• **YOUR INSTRUCTIONS**
Word for word, print each record, dropping any image it holds.
══ EXERCISE DATA ══
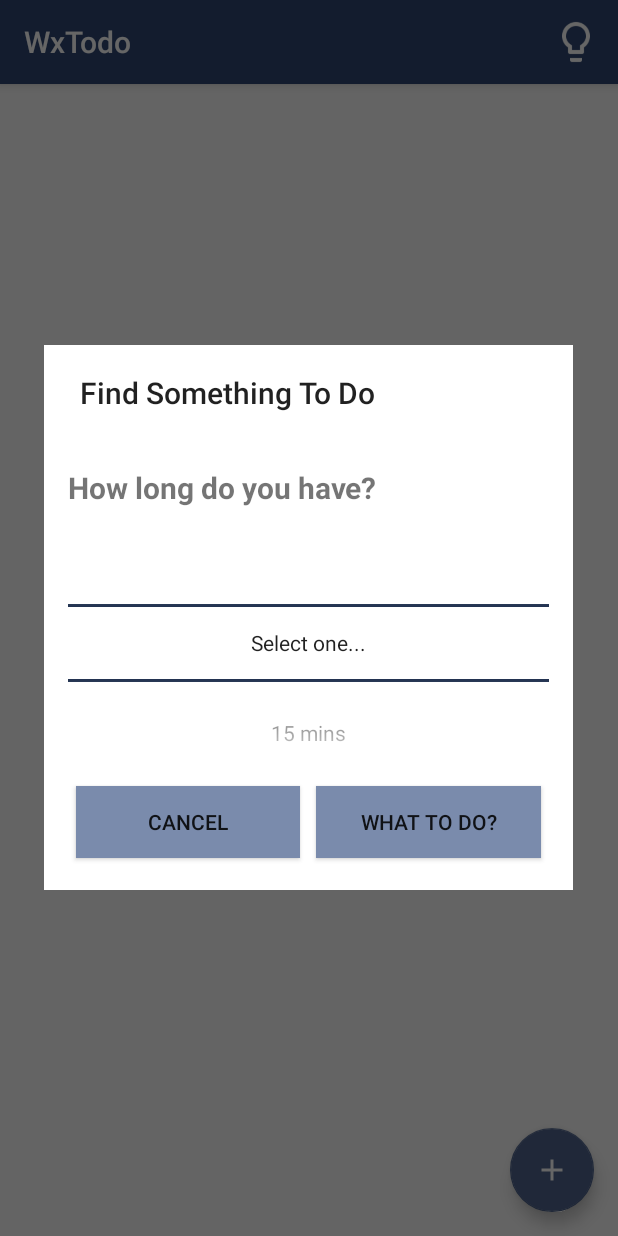
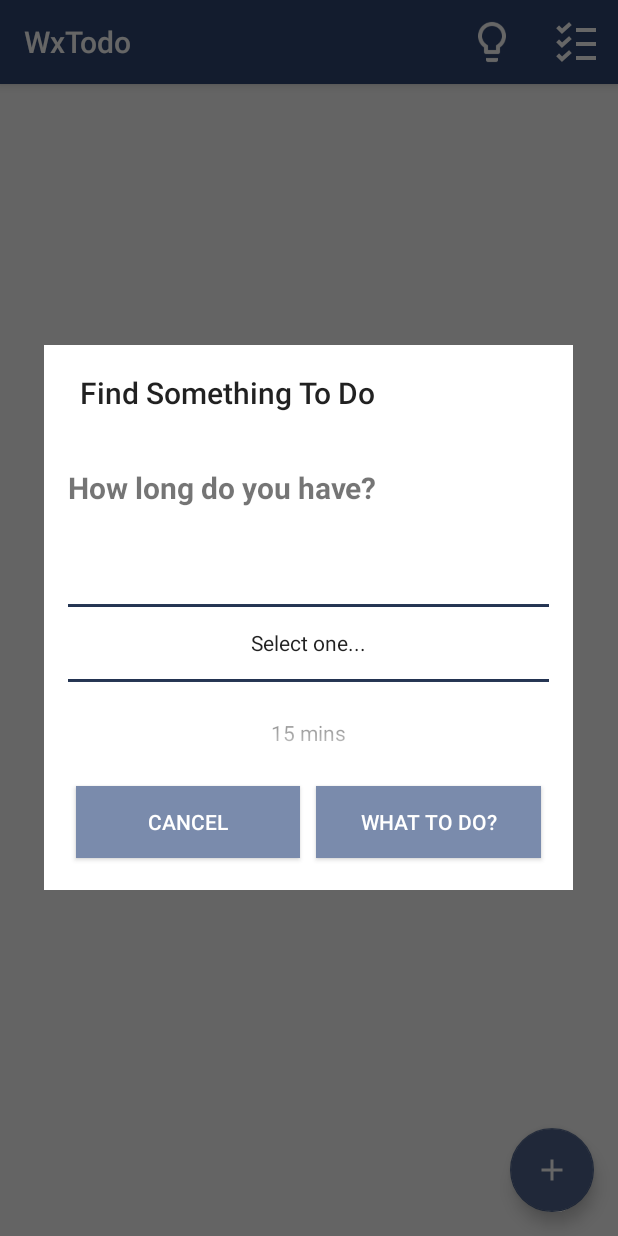
Before and after one commit to ShawnDuan/simpleTodo, an Android app: the screen it shows after launch (MainActivity), after a tap on "Pick something to do...", on a phone screen of 412 x 824 dp. Run offline under Robolectric (Android 15) with nearby library versions, the phone set to English and light mode, and no system bars; libraries missing offline, so code that uses them is left out: io.realm; 5 statements that could not run were skipped.

Commit message:
ArchiveActivity showing completed todo items.

```diff
--- a/app/src/main/AndroidManifest.xml
+++ b/app/src/main/AndroidManifest.xml
@@ -19,6 +19,10 @@
         <activity android:name=".ItemOngoingActivity">
 
         </activity>
+
+        <activity android:name=".ArchivedActivity">
+
+        </activity>
     </application>
 
 </manifest>
--- a/app/src/main/java/com/shawn_duan/simpletodo/MainActivity.java
+++ b/app/src/main/java/com/shawn_duan/simpletodo/MainActivity.java
@@ -72,7 +72,9 @@ public class MainActivity extends AppCompatActivity implements CreateOrEditItemD
                 WhatTodoFragment whatTodoFragment = new WhatTodoFragment();
                 whatTodoFragment.show(fm, "fragment_what_to_do");
                 return true;
-
+            case R.id.action_archive:
+                Intent intent = new Intent(MainActivity.this, ArchivedActivity.class);
+                MainActivity.this.startActivity(intent);
             default:
                 return super.onOptionsItemSelected(item);
         }
--- a/app/src/main/res/layout/activity_ongoing.xml
+++ b/app/src/main/res/layout/activity_ongoing.xml
@@ -89,6 +89,7 @@
                 android:layout_height="wrap_content"
                 android:layout_margin="5dp"
                 android:id="@+id/btFinished"
+                android:textColor="@color/white"
                 android:background="@color/customize_Verylight"
                 android:layout_weight="1"/>
 
@@ -98,6 +99,7 @@
                 android:layout_height="wrap_content"
                 android:layout_margin="5dp"
                 android:id="@+id/btLater"
+                android:textColor="@color/white"
                 android:background="@color/customize_Verylight"
                 android:layout_weight="1"/>
         </LinearLayout>
--- a/app/src/main/res/layout/fragment_edit_item.xml
+++ b/app/src/main/res/layout/fragment_edit_item.xml
@@ -72,6 +72,7 @@
             android:layout_height="wrap_content"
             android:layout_margin="5dp"
             android:id="@+id/btCancle"
+            android:textColor="@color/white"
             android:background="@color/customize_Verylight"
             android:layout_weight="1"/>
 
@@ -81,6 +82,7 @@
             android:layout_height="wrap_content"
             android:layout_margin="5dp"
             android:id="@+id/btSave"
+            android:textColor="@color/white"
             android:background="@color/customize_Verylight"
             android:layout_weight="1"/>
     </LinearLayout>
--- a/app/src/main/res/layout/fragment_what_to_do.xml
+++ b/app/src/main/res/layout/fragment_what_to_do.xml
@@ -31,6 +31,7 @@
             android:layout_height="wrap_content"
             android:layout_margin="5dp"
             android:id="@+id/btCancle"
+            android:textColor="@color/white"
             android:background="@color/customize_Verylight"
             android:layout_weight="1"/>
 
@@ -40,6 +41,7 @@
             android:layout_height="wrap_content"
             android:layout_margin="5dp"
             android:id="@+id/btOK"
+            android:textColor="@color/white"
             android:background="@color/customize_Verylight"
             android:layout_weight="1"/>
     </LinearLayout>
--- a/app/src/main/res/menu/main.xml
+++ b/app/src/main/res/menu/main.xml
@@ -5,4 +5,9 @@
           android:icon="@drawable/ic_lightbulb_white_48dp"
           android:title="@string/what_to_do_title"
           app:showAsAction="ifRoom"/>
+
+    <item android:id="@+id/action_archive"
+          android:icon="@drawable/completed_96dp"
+          android:title="Archived items"
+          app:showAsAction="ifRoom"/>
 </menu>
```
Also changed, not shown: app/src/main/java/com/shawn_duan/simpletodo/ArchivedActivity.java (added, +59 -0 lines), app/src/main/java/com/shawn_duan/simpletodo/TodoListAdapter.java (+9 -3 lines), app/src/main/res/drawable/completed_96dp.png (added).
═══
• **ANSWER TO THE PROBLEM**
Before and after one commit to ShawnDuan/simpleTodo, an Android app: the screen it shows after launch (MainActivity), after a tap on "Pick something to do...", on a phone screen of 412 x 824 dp. Run offline under Robolectric (Android 15) with nearby library versions, the phone set to English and light mode, and no system bars; libraries missing offline, so code that uses them is left out: io.realm; 5 statements that could not run were skipped.

Commit message:
ArchiveActivity showing completed todo items.

```diff
--- a/app/src/main/AndroidManifest.xml
+++ b/app/src/main/AndroidManifest.xml
@@ -19,6 +19,10 @@
         <activity android:name=".ItemOngoingActivity">
 
         </activity>
+
+        <activity android:name=".ArchivedActivity">
+
+        </activity>
     </application>
 
 </manifest>
--- a/app/src/main/java/com/shawn_duan/simpletodo/MainActivity.java
+++ b/app/src/main/java/com/shawn_duan/simpletodo/MainActivity.java
@@ -72,7 +72,9 @@ public class MainActivity extends AppCompatActivity implements CreateOrEditItemD
                 WhatTodoFragment whatTodoFragment = new WhatTodoFragment();
                 whatTodoFragment.show(fm, "fragment_what_to_do");
                 return true;
-
+            case R.id.action_archive:
+                Intent intent = new Intent(MainActivity.this, ArchivedActivity.class);
+                MainActivity.this.startActivity(intent);
             default:
                 return super.onOptionsItemSelected(item);
         }
--- a/app/src/main/res/layout/activity_ongoing.xml
+++ b/app/src/main/res/layout/activity_ongoing.xml
@@ -89,6 +89,7 @@
                 android:layout_height="wrap_content"
                 android:layout_margin="5dp"
                 android:id="@+id/btFinished"
+                android:textColor="@color/white"
                 android:background="@color/customize_Verylight"
                 android:layout_weight="1"/>
 
@@ -98,6 +99,7 @@
                 android:layout_height="wrap_content"
                 android:layout_margin="5dp"
                 android:id="@+id/btLater"
+                android:textColor="@color/white"
                 android:background="@color/customize_Verylight"
                 android:layout_weight="1"/>
         </LinearLayout>
--- a/app/src/main/res/layout/fragment_edit_item.xml
+++ b/app/src/main/res/layout/fragment_edit_item.xml
@@ -72,6 +72,7 @@
             android:layout_height="wrap_content"
             android:layout_margin="5dp"
             android:id="@+id/btCancle"
+            android:textColor="@color/white"
             android:background="@color/customize_Verylight"
             android:layout_weight="1"/>
 
@@ -81,6 +82,7 @@
             android:layout_height="wrap_content"
             android:layout_margin="5dp"
             android:id="@+id/btSave"
+            android:textColor="@color/white"
             android:background="@color/customize_Verylight"
             android:layout_weight="1"/>
     </LinearLayout>
--- a/app/src/main/res/layout/fragment_what_to_do.xml
+++ b/app/src/main/res/layout/fragment_what_to_do.xml
@@ -31,6 +31,7 @@
             android:layout_height="wrap_content"
             android:layout_margin="5dp"
             android:id="@+id/btCancle"
+            android:textColor="@color/white"
             android:background="@color/customize_Verylight"
             android:layout_weight="1"/>
 
@@ -40,6 +41,7 @@
             android:layout_height="wrap_content"
             android:layout_margin="5dp"
             android:id="@+id/btOK"
+            android:textColor="@color/white"
             android:background="@color/customize_Verylight"
             android:layout_weight="1"/>
     </LinearLayout>
--- a/app/src/main/res/menu/main.xml
+++ b/app/src/main/res/menu/main.xml
@@ -5,4 +5,9 @@
           android:icon="@drawable/ic_lightbulb_white_48dp"
           android:title="@string/what_to_do_title"
           app:showAsAction="ifRoom"/>
+
+    <item android:id="@+id/action_archive"
+          android:icon="@drawable/completed_96dp"
+          android:title="Archived items"
+          app:showAsAction="ifRoom"/>
 </menu>
```
Also changed, not shown: app/src/main/java/com/shawn_duan/simpletodo/ArchivedActivity.java (added, +59 -0 lines), app/src/main/java/com/shawn_duan/simpletodo/TodoListAdapter.java (+9 -3 lines), app/src/main/res/drawable/completed_96dp.png (added).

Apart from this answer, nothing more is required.